#### [What the task requires]
Please reproduce the entries exactly, skipping each picture.

#### [Data supplied]
○ ○ ○ ○ ○

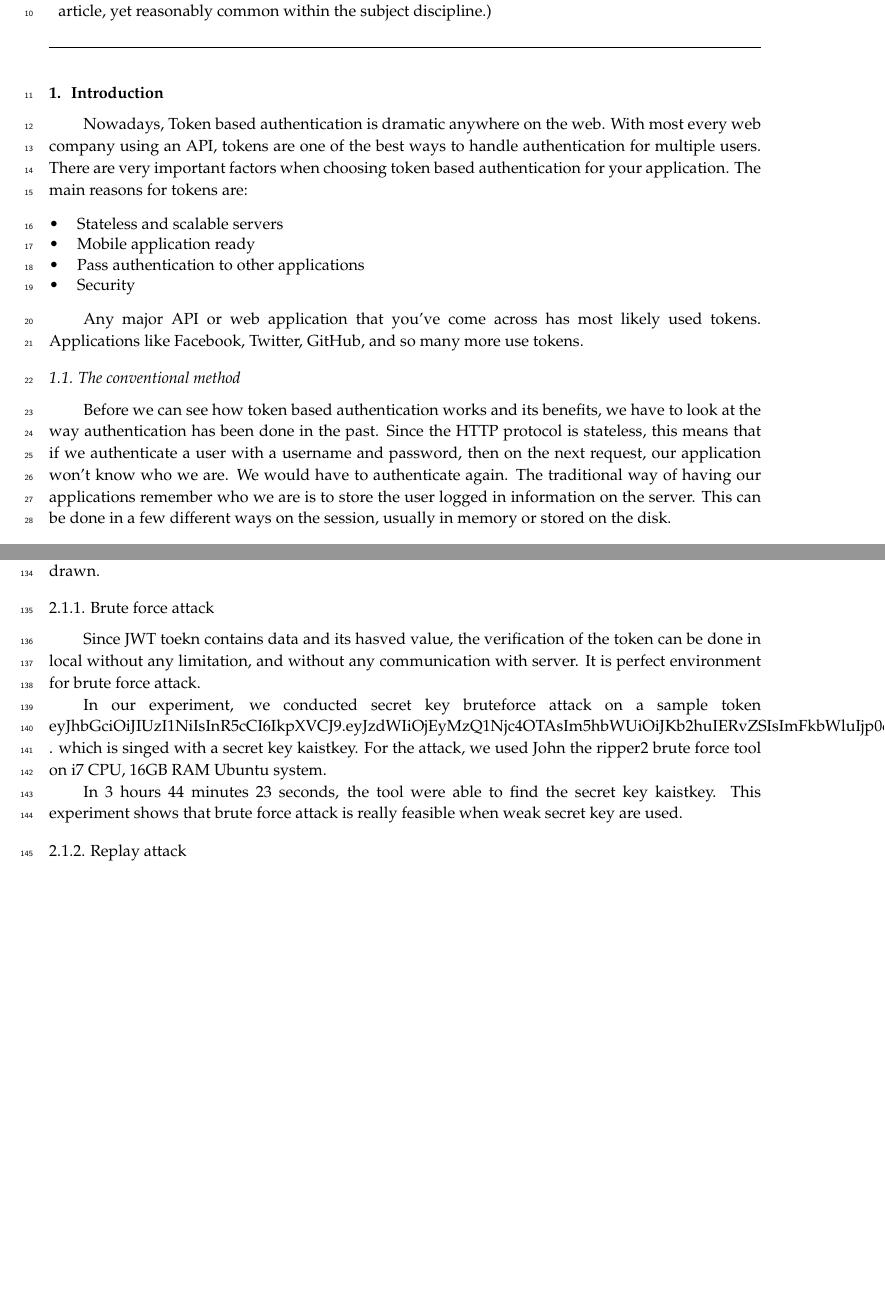
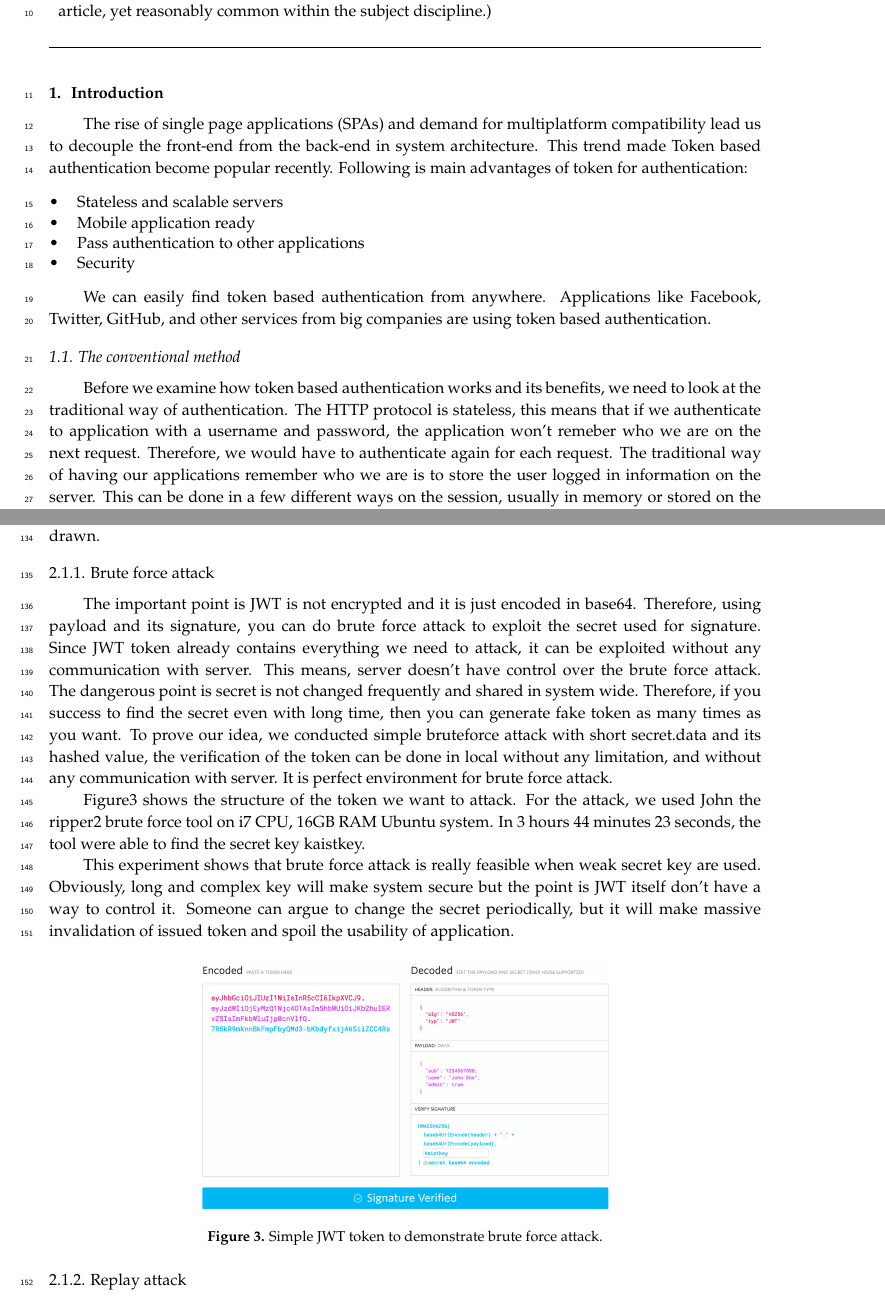
Before and after one commit to junhwi/jwt-example, a LaTeX paper (vulnerability-jwt/template.tex): two parts of pages 1 and 5 of 7, joined at a grey line, cut so that both start at the same text, the shorter picture padded with empty space. Compiled offline with pdfLaTeX.

Commit message:
Update intro and bruteforce attack

```diff
--- a/vulnerability-jwt/template.tex
+++ b/vulnerability-jwt/template.tex
@@ -120,7 +120,7 @@ $^{2}$ \quad Affiliation 2; e-mail@e-mail.com}
 
 \section{Introduction}
 
-Nowadays, Token based authentication is dramatic anywhere on the web. With most every web company using an API, tokens are one of the best ways to handle authentication for multiple users. There are very important factors when choosing token based authentication for your application. The main reasons for tokens are:
+The rise of single page applications (SPAs) and demand for multiplatform compatibility lead us to decouple the front-end from the back-end in system architecture. This trend made Token based authentication become popular recently. Following is main advantages of token for authentication:
 \begin{itemize}[leftmargin=*,labelsep=4mm]
 \item	Stateless and scalable servers
 \item	Mobile application ready
@@ -128,11 +128,11 @@ Nowadays, Token based authentication is dramatic anywhere on the web. With most
 \item	Security
 \end{itemize}
 
-Any major API or web application that you’ve come across has most likely used tokens. Applications like Facebook, Twitter, GitHub, and so many more use tokens.
+We can easily find token based authentication from anywhere. Applications like Facebook, Twitter, GitHub, and other services from big companies are using token based authentication.
 
 \subsection{The conventional method}
-Before we can see how token based authentication works and its benefits, we have to look at the way authentication has been done in the past.
-Since the HTTP protocol is stateless, this means that if we authenticate a user with a username and password, then on the next request, our application won’t know who we are. We would have to authenticate again. The traditional way of having our applications remember who we are is to store the user logged in information on the server. This can be done in a few different ways on the session, usually in memory or stored on the disk.
+Before we examine how token based authentication works and its benefits, we need to look at the traditional way of authentication.
+The HTTP protocol is stateless, this means that if we authenticate to application with a username and password, the application won’t remeber who we are on the next request. Therefore, we would have to authenticate again for each request. The traditional way of having our applications remember who we are is to store the user logged in information on the server. This can be done in a few different ways on the session, usually in memory or stored on the disk.
 
 \begin{figure}[H]
 \centering
@@ -217,11 +217,16 @@ This section may be divided by subheadings. It should provide a concise and prec
 
 \subsubsection{Brute force attack}
 
-Since JWT toekn contains data and its hasved value, the verification of the token can be done in local without any limitation, and without any communication with server. It is perfect environment for brute force attack.
+The important point is JWT is not encrypted and it is just encoded in base64. Therefore, using payload and its signature, you can do brute force attack to exploit the secret used for signature. Since JWT token already contains everything we need to attack, it can be exploited without any communication with server. This means, server doesn't have control over the brute force attack. The dangerous point is secret is not changed frequently and shared in system wide. Therefore, if you success to find the secret even with long time, then you can generate fake token as many times as you want. To prove our idea, we conducted simple bruteforce attack with short secret.data and its hashed value, the verification of the token can be done in local without any limitation, and without any communication with server. It is perfect environment for brute force attack.
 
-In our experiment, we conducted secret key bruteforce attack on a sample token eyJhbGciOiJIUzI1NiIsInR5cCI6IkpXVCJ9.eyJzdWIiOjEyMzQ1Njc4OTAsIm5hbWUiOiJKb2huIERvZSIsImFkbWluIjp0cnVlfQ.7R5kR9mknnBkFmpFbyQMd3-bKbdyfxijA6SiiZCC4Rs . which is singed with a secret key kaistkey. For the attack, we used John the ripper2 brute force tool on i7 CPU, 16GB RAM Ubuntu system.
+Figure3 shows the structure of the token we want to attack. For the attack, we used John the ripper2 brute force tool on i7 CPU, 16GB RAM Ubuntu system. In 3 hours 44 minutes 23 seconds, the tool were able to find the secret key kaistkey.
 
-In 3 hours 44 minutes 23 seconds, the tool were able to find the secret key kaistkey. This experiment shows that brute force attack is really feasible when weak secret key are used.
+This experiment shows that brute force attack is really feasible when weak secret key are used. Obviously, long and complex key will make system secure but the point is JWT itself don't have a way to control it. Someone can argue to change the secret periodically, but it will make massive invalidation of issued token and spoil the usability of application.
+\begin{figure}[H]
+\centering
+\includegraphics[width=9cm]{figures/bruteforce}
+\caption{Simple JWT token to demonstrate brute force attack.}
+\end{figure}
 
 \subsubsection{Replay attack}
 
```
Also changed, not shown: vulnerability-jwt/figures/bruteforce.png (added).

○ ○ ○ ○ ○

#### [Response to this task]
Before and after one commit to junhwi/jwt-example, a LaTeX paper (vulnerability-jwt/template.tex): two parts of pages 1 and 5 of 7, joined at a grey line, cut so that both start at the same text, the shorter picture padded with empty space. Compiled offline with pdfLaTeX.

Commit message:
Update intro and bruteforce attack

```diff
--- a/vulnerability-jwt/template.tex
+++ b/vulnerability-jwt/template.tex
@@ -120,7 +120,7 @@ $^{2}$ \quad Affiliation 2; e-mail@e-mail.com}
 
 \section{Introduction}
 
-Nowadays, Token based authentication is dramatic anywhere on the web. With most every web company using an API, tokens are one of the best ways to handle authentication for multiple users. There are very important factors when choosing token based authentication for your application. The main reasons for tokens are:
+The rise of single page applications (SPAs) and demand for multiplatform compatibility lead us to decouple the front-end from the back-end in system architecture. This trend made Token based authentication become popular recently. Following is main advantages of token for authentication:
 \begin{itemize}[leftmargin=*,labelsep=4mm]
 \item	Stateless and scalable servers
 \item	Mobile application ready
@@ -128,11 +128,11 @@ Nowadays, Token based authentication is dramatic anywhere on the web. With most
 \item	Security
 \end{itemize}
 
-Any major API or web application that you’ve come across has most likely used tokens. Applications like Facebook, Twitter, GitHub, and so many more use tokens.
+We can easily find token based authentication from anywhere. Applications like Facebook, Twitter, GitHub, and other services from big companies are using token based authentication.
 
 \subsection{The conventional method}
-Before we can see how token based authentication works and its benefits, we have to look at the way authentication has been done in the past.
-Since the HTTP protocol is stateless, this means that if we authenticate a user with a username and password, then on the next request, our application won’t know who we are. We would have to authenticate again. The traditional way of having our applications remember who we are is to store the user logged in information on the server. This can be done in a few different ways on the session, usually in memory or stored on the disk.
+Before we examine how token based authentication works and its benefits, we need to look at the traditional way of authentication.
+The HTTP protocol is stateless, this means that if we authenticate to application with a username and password, the application won’t remeber who we are on the next request. Therefore, we would have to authenticate again for each request. The traditional way of having our applications remember who we are is to store the user logged in information on the server. This can be done in a few different ways on the session, usually in memory or stored on the disk.
 
 \begin{figure}[H]
 \centering
@@ -217,11 +217,16 @@ This section may be divided by subheadings. It should provide a concise and prec
 
 \subsubsection{Brute force attack}
 
-Since JWT toekn contains data and its hasved value, the verification of the token can be done in local without any limitation, and without any communication with server. It is perfect environment for brute force attack.
+The important point is JWT is not encrypted and it is just encoded in base64. Therefore, using payload and its signature, you can do brute force attack to exploit the secret used for signature. Since JWT token already contains everything we need to attack, it can be exploited without any communication with server. This means, server doesn't have control over the brute force attack. The dangerous point is secret is not changed frequently and shared in system wide. Therefore, if you success to find the secret even with long time, then you can generate fake token as many times as you want. To prove our idea, we conducted simple bruteforce attack with short secret.data and its hashed value, the verification of the token can be done in local without any limitation, and without any communication with server. It is perfect environment for brute force attack.
 
-In our experiment, we conducted secret key bruteforce attack on a sample token eyJhbGciOiJIUzI1NiIsInR5cCI6IkpXVCJ9.eyJzdWIiOjEyMzQ1Njc4OTAsIm5hbWUiOiJKb2huIERvZSIsImFkbWluIjp0cnVlfQ.7R5kR9mknnBkFmpFbyQMd3-bKbdyfxijA6SiiZCC4Rs . which is singed with a secret key kaistkey. For the attack, we used John the ripper2 brute force tool on i7 CPU, 16GB RAM Ubuntu system.
+Figure3 shows the structure of the token we want to attack. For the attack, we used John the ripper2 brute force tool on i7 CPU, 16GB RAM Ubuntu system. In 3 hours 44 minutes 23 seconds, the tool were able to find the secret key kaistkey.
 
-In 3 hours 44 minutes 23 seconds, the tool were able to find the secret key kaistkey. This experiment shows that brute force attack is really feasible when weak secret key are used.
+This experiment shows that brute force attack is really feasible when weak secret key are used. Obviously, long and complex key will make system secure but the point is JWT itself don't have a way to control it. Someone can argue to change the secret periodically, but it will make massive invalidation of issued token and spoil the usability of application.
+\begin{figure}[H]
+\centering
+\includegraphics[width=9cm]{figures/bruteforce}
+\caption{Simple JWT token to demonstrate brute force attack.}
+\end{figure}
 
 \subsubsection{Replay attack}
 
```
Also changed, not shown: vulnerability-jwt/figures/bruteforce.png (added).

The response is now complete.